BEGIN DATA EXTRACTS
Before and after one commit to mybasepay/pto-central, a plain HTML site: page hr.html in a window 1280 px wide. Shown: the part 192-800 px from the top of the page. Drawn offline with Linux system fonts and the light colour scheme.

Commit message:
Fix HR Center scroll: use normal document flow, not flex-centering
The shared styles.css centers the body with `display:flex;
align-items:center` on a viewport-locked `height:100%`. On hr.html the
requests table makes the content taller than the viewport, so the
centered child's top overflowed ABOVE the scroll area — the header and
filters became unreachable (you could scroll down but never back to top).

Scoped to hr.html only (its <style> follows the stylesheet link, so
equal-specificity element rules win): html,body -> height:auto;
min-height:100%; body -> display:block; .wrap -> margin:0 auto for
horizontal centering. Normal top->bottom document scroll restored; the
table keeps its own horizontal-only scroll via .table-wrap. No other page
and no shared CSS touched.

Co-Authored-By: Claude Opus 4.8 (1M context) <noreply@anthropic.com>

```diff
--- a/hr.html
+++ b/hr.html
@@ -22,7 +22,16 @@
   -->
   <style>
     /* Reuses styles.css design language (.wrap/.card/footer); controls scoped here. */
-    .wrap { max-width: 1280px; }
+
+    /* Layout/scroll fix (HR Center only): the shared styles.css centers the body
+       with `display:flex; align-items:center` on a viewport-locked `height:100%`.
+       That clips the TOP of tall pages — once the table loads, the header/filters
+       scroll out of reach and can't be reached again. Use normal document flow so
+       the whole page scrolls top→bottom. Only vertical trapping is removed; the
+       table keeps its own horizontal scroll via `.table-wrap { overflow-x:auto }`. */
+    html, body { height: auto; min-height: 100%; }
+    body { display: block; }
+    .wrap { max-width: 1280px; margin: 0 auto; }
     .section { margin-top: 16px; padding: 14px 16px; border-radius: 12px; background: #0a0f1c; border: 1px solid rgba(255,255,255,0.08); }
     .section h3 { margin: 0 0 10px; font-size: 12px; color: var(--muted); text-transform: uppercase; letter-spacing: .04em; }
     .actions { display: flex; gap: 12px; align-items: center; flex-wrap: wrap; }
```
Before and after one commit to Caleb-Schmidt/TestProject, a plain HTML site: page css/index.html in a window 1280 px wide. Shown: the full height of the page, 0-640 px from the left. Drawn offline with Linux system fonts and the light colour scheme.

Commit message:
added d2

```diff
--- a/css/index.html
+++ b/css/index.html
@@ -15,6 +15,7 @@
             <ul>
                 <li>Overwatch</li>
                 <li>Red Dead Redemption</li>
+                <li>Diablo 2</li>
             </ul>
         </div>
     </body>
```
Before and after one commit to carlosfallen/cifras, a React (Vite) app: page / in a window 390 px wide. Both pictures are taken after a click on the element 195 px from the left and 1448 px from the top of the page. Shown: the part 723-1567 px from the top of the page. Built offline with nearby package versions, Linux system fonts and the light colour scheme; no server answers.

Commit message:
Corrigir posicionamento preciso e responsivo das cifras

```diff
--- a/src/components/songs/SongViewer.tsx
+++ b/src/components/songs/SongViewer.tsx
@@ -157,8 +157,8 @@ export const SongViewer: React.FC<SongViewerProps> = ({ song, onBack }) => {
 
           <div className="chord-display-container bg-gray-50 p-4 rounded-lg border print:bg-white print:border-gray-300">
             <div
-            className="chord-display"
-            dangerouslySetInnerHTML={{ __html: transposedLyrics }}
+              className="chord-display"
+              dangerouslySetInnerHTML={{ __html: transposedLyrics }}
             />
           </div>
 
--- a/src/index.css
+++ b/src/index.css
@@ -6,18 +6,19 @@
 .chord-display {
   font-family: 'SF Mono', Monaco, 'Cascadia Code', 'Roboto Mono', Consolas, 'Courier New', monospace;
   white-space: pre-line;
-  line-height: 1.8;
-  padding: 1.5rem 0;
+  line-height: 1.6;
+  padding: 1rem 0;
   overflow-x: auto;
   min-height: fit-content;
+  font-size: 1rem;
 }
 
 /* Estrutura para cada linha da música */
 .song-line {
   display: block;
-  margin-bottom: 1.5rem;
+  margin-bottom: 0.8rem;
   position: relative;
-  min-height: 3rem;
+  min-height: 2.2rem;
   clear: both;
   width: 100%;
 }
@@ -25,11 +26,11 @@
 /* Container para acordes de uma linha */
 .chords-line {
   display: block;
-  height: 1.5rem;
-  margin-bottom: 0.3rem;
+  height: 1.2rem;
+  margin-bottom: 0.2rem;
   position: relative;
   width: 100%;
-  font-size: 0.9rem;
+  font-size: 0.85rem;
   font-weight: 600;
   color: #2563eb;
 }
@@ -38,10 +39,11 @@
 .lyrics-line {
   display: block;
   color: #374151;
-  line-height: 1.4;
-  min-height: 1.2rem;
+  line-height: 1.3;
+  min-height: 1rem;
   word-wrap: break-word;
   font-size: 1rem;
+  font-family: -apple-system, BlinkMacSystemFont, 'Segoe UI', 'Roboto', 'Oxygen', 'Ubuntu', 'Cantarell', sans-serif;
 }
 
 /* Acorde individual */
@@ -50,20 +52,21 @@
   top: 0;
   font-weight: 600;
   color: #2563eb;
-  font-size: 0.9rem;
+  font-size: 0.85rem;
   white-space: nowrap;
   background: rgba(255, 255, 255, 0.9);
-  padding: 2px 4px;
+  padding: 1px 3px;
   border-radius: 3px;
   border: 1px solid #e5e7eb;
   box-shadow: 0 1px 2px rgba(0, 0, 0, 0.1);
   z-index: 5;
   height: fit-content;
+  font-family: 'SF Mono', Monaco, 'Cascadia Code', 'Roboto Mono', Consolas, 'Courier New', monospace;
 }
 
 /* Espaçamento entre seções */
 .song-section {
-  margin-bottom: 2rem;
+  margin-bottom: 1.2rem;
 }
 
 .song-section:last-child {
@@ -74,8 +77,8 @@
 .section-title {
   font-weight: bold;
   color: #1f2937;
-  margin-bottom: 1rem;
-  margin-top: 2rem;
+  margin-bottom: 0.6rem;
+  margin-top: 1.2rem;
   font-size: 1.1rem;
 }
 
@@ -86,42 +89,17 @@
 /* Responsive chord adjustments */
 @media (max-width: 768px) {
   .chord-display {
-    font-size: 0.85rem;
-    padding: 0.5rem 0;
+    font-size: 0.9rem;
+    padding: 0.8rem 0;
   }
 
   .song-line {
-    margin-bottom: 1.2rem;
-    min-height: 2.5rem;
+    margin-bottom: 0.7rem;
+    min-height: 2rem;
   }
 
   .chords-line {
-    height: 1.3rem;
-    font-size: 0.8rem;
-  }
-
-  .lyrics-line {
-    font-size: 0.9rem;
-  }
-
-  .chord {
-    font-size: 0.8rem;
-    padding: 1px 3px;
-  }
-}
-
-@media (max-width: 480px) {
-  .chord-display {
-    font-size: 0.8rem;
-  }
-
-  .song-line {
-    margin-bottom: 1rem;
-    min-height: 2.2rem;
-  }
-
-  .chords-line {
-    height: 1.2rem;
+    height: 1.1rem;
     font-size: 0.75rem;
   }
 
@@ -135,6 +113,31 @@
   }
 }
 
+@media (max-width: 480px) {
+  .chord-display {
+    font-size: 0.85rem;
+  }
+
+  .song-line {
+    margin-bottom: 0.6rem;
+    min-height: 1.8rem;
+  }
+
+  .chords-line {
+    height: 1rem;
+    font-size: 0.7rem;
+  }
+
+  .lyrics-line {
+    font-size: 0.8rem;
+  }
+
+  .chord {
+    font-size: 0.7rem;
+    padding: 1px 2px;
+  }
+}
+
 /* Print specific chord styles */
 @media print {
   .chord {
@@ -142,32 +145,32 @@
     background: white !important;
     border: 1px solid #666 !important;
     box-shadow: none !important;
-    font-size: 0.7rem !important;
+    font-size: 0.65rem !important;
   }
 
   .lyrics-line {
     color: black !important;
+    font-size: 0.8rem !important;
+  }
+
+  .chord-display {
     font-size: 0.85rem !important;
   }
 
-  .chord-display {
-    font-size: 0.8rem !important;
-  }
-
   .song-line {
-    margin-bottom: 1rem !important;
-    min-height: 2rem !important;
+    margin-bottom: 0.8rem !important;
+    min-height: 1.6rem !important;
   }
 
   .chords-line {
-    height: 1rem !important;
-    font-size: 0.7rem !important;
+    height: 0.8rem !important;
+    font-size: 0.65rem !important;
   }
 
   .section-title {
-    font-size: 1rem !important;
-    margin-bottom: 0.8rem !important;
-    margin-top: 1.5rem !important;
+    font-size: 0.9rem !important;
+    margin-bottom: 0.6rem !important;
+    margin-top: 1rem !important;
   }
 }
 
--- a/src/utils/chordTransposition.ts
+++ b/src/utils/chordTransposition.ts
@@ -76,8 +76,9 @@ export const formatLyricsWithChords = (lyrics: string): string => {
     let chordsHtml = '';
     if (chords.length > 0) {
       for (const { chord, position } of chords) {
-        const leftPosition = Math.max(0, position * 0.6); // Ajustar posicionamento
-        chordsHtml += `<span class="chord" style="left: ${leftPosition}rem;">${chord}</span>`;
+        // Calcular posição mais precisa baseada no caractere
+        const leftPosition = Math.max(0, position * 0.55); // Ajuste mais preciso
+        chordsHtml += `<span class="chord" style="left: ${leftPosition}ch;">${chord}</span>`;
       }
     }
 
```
END DATA EXTRACTS
- _EXERCISE BRIEF_
Your answer should consist of the lines from the listing that hold the word "media".

- _TASK OUTPUT_
 @media (max-width: 768px) {
-@media (max-width: 480px) {
+@media (max-width: 480px) {
 @media print {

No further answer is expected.